officers. Officers Timothy Machnica and Brent Wilson took the
snapping turtles from a Chinatown food market where the owner had recently
illegally purchased the wild collected turtles. Some of the turtles were
suffering from dehydration and minor wounds from having been, according to
officers, kept in harsh conditions. The officers transported all 23 turtles, ranging in size from 10 to 30lbs, to Teatown and transferred their care
to Teatown Animal Care staffers and NYS licensed wildlife rehabilitators Erin
Baker and Lisa Kelly.
New York State Law protects all NY native species of turtles, including the Common
Snapping Turtle, from being taken from the wild, sold, or possessed without a
proper state permit. These particular turtles, suspected of having been
locally harvested, have been given a second chance to be brought back to health
and released when appropriate.
“The smallest of the group are the size of a dinner plate, and about 1/3 of them are
easily the size of a Thanksgiving turkey platter. As wildlife

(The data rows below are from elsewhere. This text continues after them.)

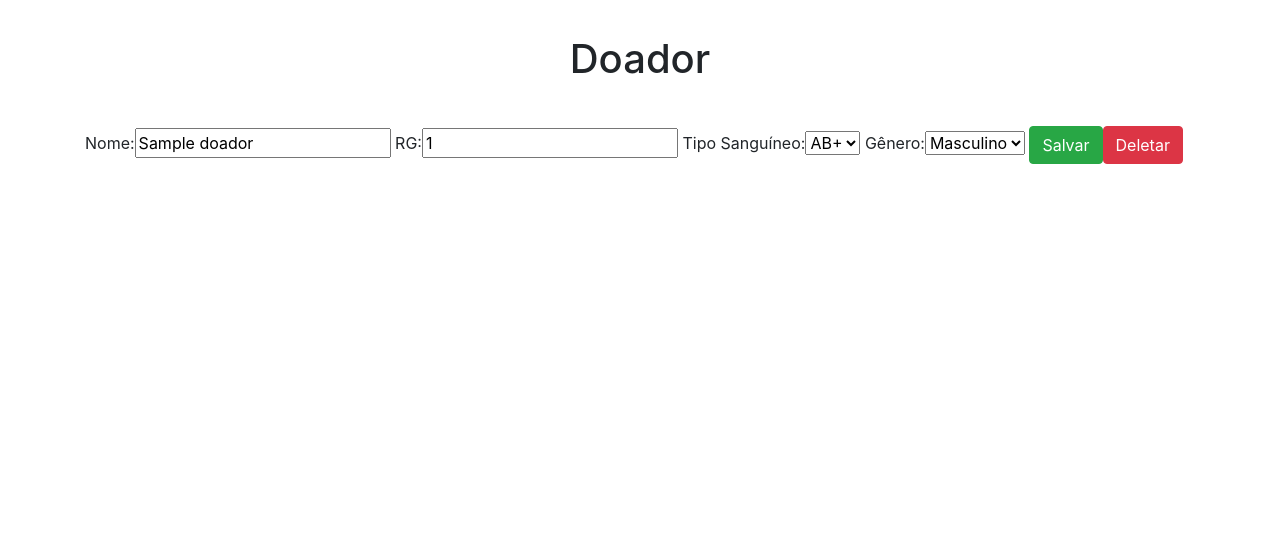
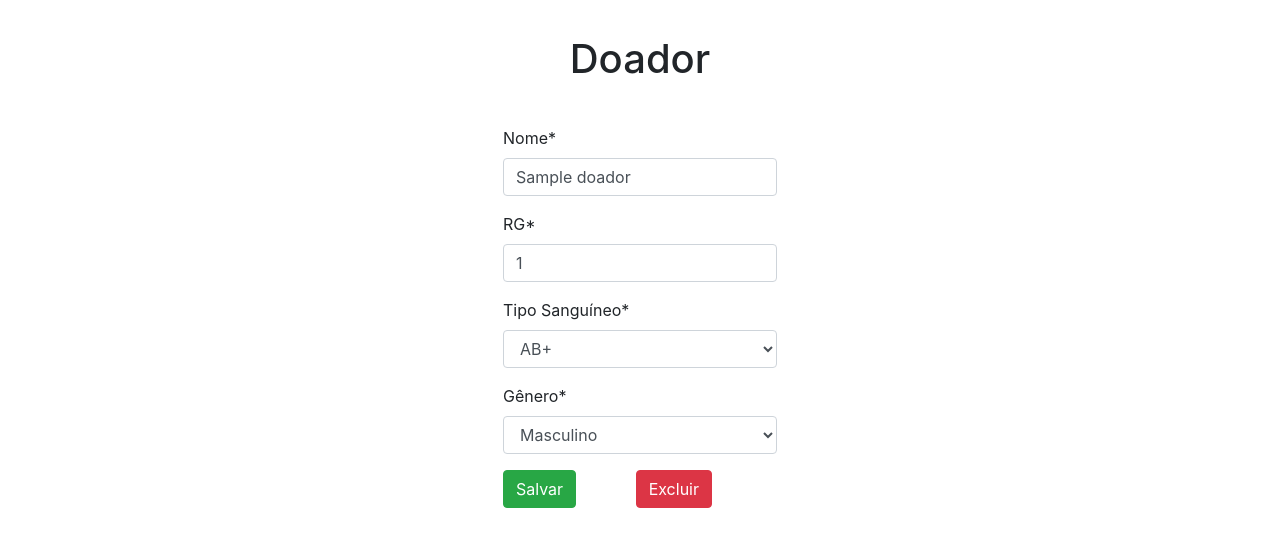
Before and after one commit to aquilesfalcaoo/hema-app, a Django app: page /update/1/ in a window 1280 px wide. Shown: the top 547 px of the page. Run offline with Django 3.2, Linux system fonts and the light colour scheme; tables that the repository leaves empty hold one stand-in row (Sample ...); some libraries are stand-ins or nearby versions.

Commit message:
adicionado bootstrap forms

```diff
--- a/doacaodesangue/static/css/doador-form.css
+++ b/doacaodesangue/static/css/doador-form.css
@@ -3,3 +3,11 @@ h1 {
   padding-bottom: 35px;
   padding-top: 35px;
 }
+
+.btn-danger {
+  margin-left: 55px;
+}
+
+.formulario {
+  margin: 0 auto;
+}
--- a/doacaodesangue/templates/doador-delete-confirm.html
+++ b/doacaodesangue/templates/doador-delete-confirm.html
@@ -24,15 +24,15 @@
   </head>
   <body>
     <div class="titulo">
-      <h1>Cadastrar Novo Doador</h1>
+      <h1></h1>
     </div>
     <div class="container">
       <div class="col-12">
         <div class="row">
-          <form method="post">
+          <form style="margin: 0 auto" method="post">
             {% csrf_token %}
             <h2>Você tem certeza que deseja excluir {{ doador.form }} ?</h2>
-            <button type="submit" class="btn btn-danger">Confirmar</button>
+            <button type="submit" class="btn btn-success">Confirmar</button>
           </form>
         </div>
       </div>
--- a/doacaodesangue/templates/doador-form.html
+++ b/doacaodesangue/templates/doador-form.html
@@ -29,15 +29,15 @@
     <div class="container">
       <div class="col-12">
         <div class="row">
-          <form method="POST">
-            {% csrf_token %} {{ form }}
+          <form class="formulario" method="POST">
+            {% csrf_token %} {{ form|crispy }}
             <button type="submit" class="btn btn-success">Salvar</button>
+            <a href="{% url 'delete_doador' doador.id %}" class="btn btn-danger"
+              >Excluir</a
+            >
+            {% for list_doador in list_doador %} {% endfor %}
           </form>
-          {% if doador %}
-          <a href="{% url 'delete_doador' doador.id %}" class="btn btn-danger"
-            >Deletar</a
-          >
-          {% endif %}
+          {% if doador %} {% endif %}
         </div>
       </div>
     </div>
--- a/doacaodesangue/templates/doador.html
+++ b/doacaodesangue/templates/doador.html
@@ -36,7 +36,7 @@
             </a>
             {% endfor %}
             <br /><a
-              class="btn btn-primary"
+              class="btn btn-success"
               href="{% url 'create_doador' %}"
               role="button"
               >Cadastrar Novo Doador</a
--- a/perfil/settings.py
+++ b/perfil/settings.py
@@ -42,7 +42,10 @@ INSTALLED_APPS = [
     'django.contrib.staticfiles',
     'doacaodesangue',
     'perfil',
+    'crispy_forms',
 ]
+
+CRISPY_TEMPLATE_PACK = 'bootstrap4'
 
 MIDDLEWARE = [
     'django.middleware.security.SecurityMiddleware',
```
Also changed, not shown: other parts of doacaodesangue/templates/doador-form.html (+1 -1 lines), db.sqlite3.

rehabilitators, it is our job not just to ensure the individual animals’ health,
but to also consider any impacts to the wild population if released. Once
deemed healthy, we will evaluate proper release sites for these sizable turtles,
so as not to overpopulate any one particular pond. It will be a large
number of road trips throughout the region undoubtedly,” said Ms. Baker.
While not part of their regular animal care duties at Teatown, Wildlife Rehabilitators
Erin Baker and Lisa Kelly are licensed volunteers by the NYSDEC and use their
own time and funds to help injured and sick wildlife, specializing in the care
of native reptiles. For information on how you can become a volunteer
licensed wildlife rehabilitator visit www.nyswrc.org.
“Most species of turtles worldwide are in a state of decline due to overharvesting and
habitat loss, and I am glad that our DEC enforces the law to protect all native
turtles. While considered common, and intimidating by some, these large
prehistoric snappers are quite docile in their ponds where they help provide a
proper balance to our ecosystems. And, they are, afterall, our New York
state reptile,” said Ms. Baker